Posted / Filed under Cake Celebrities, Silly Selfies.

OSSAS 2014 Demonstration cakeIn 2015 I was asked to do an interview for an Italian cake magazine, unfortunately after I’d done the interview and just before publication the magazine ceased to exist…and no it wasn’t my fault. However I thought as no one has read the interview maybe you would like to now.

Q. When and how did you start practicing sugarcraft?

A. I started my working career as a trainee chef in a five star hotel kitchen where my head chef always made sure I was working on the deserts and cakes for the banquets as I had an eye for making things beautiful. Eventually he advised me to change career and develop my creative skills, I then trained for three years at Bakery and Confectionery College, I graduated in 1980 with distinctions as a Master Baker and Confectioner having won many bakery and decorating awards for the college during my schooling.

Q. How does your creative process work? What are your main sources of inspiration?

A. Over my many years of being a cake artist I have developed what I call a ‘cake eye’, everything I look at appears to be a cake design to me, on my travels I am constantly taking pictures on my camera, iPhone and iPad which I later use as inspiration for cake designs. Inspiration can be found everywhere from fabrics to wallpaper, from ceramics to nature, from iron work to art, it’s everywhere if you know how to look for it. I am very lucky that my imagination never seems to stop working, I will even wake up in the middle of the night with a cake idea and if I don’t write or draw it onto the pad I keep by my bed I can’t get back to sleep.

Q. What are the achievements you are most proud of?

A. I am proud of the fact that people think my work is good enough to merit me traveling around the world teaching a skill I absolutely love, yes I’m proud of my books and magazine articles but I’m most proud of the fact that I can and have inspired students to take their skills to the next level.

Q. Is there a cake particularly dear to your heart?

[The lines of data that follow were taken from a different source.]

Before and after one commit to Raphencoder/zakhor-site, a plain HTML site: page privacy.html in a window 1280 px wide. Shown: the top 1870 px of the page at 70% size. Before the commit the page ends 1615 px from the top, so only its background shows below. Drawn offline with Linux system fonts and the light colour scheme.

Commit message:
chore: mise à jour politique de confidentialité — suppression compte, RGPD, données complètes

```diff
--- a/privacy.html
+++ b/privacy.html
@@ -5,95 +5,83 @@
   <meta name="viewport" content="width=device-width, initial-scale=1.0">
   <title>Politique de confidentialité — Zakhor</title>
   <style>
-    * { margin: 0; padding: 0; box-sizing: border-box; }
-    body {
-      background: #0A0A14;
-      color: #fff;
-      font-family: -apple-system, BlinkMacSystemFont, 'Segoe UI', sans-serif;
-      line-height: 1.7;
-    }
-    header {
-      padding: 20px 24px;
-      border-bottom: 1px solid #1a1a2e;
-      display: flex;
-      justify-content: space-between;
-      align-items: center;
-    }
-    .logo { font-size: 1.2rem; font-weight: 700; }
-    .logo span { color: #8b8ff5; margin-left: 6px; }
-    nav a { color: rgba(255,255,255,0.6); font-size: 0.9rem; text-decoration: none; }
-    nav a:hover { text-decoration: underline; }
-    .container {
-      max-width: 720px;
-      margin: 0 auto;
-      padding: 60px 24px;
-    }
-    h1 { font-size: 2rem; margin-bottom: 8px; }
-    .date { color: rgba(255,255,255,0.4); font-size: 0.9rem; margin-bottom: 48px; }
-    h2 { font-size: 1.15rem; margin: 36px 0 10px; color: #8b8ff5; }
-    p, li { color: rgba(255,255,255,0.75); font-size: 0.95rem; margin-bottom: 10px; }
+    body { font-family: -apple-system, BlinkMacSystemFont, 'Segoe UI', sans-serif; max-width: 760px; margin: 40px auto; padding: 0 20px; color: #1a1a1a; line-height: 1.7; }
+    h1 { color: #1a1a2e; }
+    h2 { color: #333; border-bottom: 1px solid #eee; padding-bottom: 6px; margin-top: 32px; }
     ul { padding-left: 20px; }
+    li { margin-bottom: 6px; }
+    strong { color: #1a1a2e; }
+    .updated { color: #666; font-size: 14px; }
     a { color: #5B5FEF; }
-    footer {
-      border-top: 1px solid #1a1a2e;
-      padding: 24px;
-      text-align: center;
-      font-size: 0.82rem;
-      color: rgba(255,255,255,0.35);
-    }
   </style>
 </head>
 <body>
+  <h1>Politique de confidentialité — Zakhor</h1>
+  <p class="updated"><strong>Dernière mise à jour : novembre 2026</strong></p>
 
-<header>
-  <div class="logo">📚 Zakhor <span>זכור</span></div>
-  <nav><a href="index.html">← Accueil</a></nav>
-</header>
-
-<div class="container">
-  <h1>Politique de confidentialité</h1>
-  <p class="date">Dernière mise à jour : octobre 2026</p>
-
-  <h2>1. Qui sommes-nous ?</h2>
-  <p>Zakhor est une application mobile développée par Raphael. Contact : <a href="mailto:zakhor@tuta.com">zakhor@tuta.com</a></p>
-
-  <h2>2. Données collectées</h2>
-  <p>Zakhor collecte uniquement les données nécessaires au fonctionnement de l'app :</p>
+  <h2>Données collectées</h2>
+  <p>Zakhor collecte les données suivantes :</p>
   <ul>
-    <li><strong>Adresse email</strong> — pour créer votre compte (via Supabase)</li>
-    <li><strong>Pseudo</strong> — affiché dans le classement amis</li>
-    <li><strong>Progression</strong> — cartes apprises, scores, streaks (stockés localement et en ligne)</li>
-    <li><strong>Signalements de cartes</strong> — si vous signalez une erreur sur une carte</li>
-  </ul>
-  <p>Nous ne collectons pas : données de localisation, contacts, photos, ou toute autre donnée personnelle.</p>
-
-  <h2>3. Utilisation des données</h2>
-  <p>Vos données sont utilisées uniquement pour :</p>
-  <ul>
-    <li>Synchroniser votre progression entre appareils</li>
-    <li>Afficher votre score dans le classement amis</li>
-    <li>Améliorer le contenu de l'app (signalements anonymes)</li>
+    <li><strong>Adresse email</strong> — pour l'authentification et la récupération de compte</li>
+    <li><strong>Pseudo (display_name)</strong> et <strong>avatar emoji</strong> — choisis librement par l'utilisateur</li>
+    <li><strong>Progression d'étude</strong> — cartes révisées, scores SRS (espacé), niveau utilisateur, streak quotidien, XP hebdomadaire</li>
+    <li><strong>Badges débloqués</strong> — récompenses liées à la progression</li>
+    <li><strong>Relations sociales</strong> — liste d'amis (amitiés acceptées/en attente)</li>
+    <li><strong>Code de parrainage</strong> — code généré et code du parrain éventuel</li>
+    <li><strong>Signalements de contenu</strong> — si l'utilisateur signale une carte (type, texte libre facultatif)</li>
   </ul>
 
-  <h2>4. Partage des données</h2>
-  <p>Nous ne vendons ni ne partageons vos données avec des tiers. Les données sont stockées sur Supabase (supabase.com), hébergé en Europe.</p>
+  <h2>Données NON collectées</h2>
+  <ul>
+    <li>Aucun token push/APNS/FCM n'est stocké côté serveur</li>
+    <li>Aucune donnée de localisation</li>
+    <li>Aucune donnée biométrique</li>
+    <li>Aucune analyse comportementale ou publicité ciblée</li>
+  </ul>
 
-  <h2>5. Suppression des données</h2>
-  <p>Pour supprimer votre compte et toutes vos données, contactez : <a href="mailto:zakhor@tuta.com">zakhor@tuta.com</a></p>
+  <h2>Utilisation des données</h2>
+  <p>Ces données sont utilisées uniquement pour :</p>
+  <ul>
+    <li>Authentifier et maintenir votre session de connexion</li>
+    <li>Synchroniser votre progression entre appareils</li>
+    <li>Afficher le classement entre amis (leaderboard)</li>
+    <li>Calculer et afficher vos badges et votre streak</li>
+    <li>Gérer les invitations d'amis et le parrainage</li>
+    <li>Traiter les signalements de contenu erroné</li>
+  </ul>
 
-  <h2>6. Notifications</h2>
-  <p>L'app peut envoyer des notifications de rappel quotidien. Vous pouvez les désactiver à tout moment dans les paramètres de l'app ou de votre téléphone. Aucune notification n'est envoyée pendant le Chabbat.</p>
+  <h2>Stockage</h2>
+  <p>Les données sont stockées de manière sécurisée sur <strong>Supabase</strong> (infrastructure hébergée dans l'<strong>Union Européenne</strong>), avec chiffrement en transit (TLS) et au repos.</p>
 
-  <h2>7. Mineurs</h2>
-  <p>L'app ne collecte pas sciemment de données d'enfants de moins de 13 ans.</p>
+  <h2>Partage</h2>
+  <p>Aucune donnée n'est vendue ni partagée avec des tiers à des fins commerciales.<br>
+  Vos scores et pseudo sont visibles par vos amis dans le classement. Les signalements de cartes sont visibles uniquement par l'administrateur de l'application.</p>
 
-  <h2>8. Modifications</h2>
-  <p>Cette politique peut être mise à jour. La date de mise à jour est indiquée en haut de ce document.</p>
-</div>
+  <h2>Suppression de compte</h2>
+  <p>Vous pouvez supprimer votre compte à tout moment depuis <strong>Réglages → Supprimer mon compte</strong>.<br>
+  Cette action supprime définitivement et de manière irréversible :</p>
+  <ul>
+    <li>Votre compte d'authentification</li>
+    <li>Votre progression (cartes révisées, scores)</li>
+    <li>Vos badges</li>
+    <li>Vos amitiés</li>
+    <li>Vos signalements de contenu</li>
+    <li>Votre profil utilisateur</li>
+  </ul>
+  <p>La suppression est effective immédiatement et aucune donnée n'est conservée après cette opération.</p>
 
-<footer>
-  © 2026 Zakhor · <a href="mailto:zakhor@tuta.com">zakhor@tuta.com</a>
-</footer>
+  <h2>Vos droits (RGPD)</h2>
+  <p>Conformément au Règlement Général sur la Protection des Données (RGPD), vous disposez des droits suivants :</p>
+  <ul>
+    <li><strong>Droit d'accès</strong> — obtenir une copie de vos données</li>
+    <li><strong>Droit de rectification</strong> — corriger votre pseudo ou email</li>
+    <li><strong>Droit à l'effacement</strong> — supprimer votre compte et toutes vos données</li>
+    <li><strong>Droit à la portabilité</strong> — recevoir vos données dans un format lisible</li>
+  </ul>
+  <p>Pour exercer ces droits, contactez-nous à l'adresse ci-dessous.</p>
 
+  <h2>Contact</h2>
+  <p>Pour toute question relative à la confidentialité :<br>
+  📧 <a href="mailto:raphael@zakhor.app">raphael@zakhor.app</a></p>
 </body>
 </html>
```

A. Many years ago I wrote an article for Cakes & Sugarcraft magazine and it was based on the northern lights (aurora borealis) which I am lucky enough to have seen many times, I worked in royal icing, however I used it in ways that had not been used before and the final cake was beautiful.

Q. Your work with Royal Icing is admired the world over: what drove you to royal icing

A. When I was in bakery college royal icing was the only medium taught for cake decorating purposes because here in the UK wedding cake was usually fruit cake coated in marzipan and then coated in royal icing. Buttercream cakes were only really used for birthday cakes. When I was training sugar paste, fondant, gum paste, moulds and cutters were not readily available therefore everything was piped, I do work in all mediums nowadays but I am always most comfortable using royal icing.

Q. You are one the most beloved artists on an international level: what drives you to teach all over the world?

A. When a student walks into a classroom for the first time they are nervous and sometimes scared as they feel vulnerable, they are doing something new and no one likes to fail. For me to take that student and introduce them to a new art form and then inspire them to take it further is such a huge reward for me, at the end of the class I usually hear students saying to each other that they never believed they could do the completed cake which is in front of them. Teaching and sharing skills is my passion and I am very lucky to be able fulfill that passion worldwide.

Q. What do you like the most in teaching?

A. No matter what medium I am teaching in I get the most joy when I can inspire a student to be creative, nothing is impossible and someone will always find a way to do something new and innovative, that’s very exciting to me.

Q. You also wrote a series of successful books: how does your approach change in teaching through a book?

A. When writing a book you have to give as much detailed instruction, supported by images, as possible because that student is not stood in front of you, so as a teacher I have no way of knowing if I have explained the process clearly enough. In a classroom full of students I can take the time to explain in many different ways until the student is happy.

Q. And what about your online classes?

A. I am often accused of killing live classes by the amount of filmed tutorials I do however I feel it is the opposite. If a student is new to cake decorating seeing a filmed tutorial is a great way for them to gauge if the tutor is someone they can learn from, also it gives them a chance to judge the quality of the tutor’s skill level. Since I started filming tutorials my live classes have been filling up and my students love the fact that they can do tutorials with me in their own time and then choose to join me for a live class whenever possible. There are those in the world who are not in a position to get to class either for financial reasons or I’m just not in their country and I feel in this day and age of technology that online learning is the only option for a lot of students.

Q. What are your projects for the future?

A. Currently I’m busy creating new classes for 2016, writing my next book and filming more skills videos for my YouTube channel. I’m working on an exciting new project at present which hopefully will see me doing TV, I’ve always wanted to be a presenter for cake related TV programs and this is one step closer for me.

Q. Where do you see cake design going from here?

A. Who knows, I always tell my students the only limititation is their imagination and the exciting part of cake artistry is if someone can think of a design, someone out there will think of a way of making that design work in real cake.

Q. Is there any advice you would like to give to our readers?

A. Never stop learning, no matter how much I already know I am always found in the classroom as a student trying to improve and take my cake artistry to the next level

Have a question? Just ask...

  • (will not be published)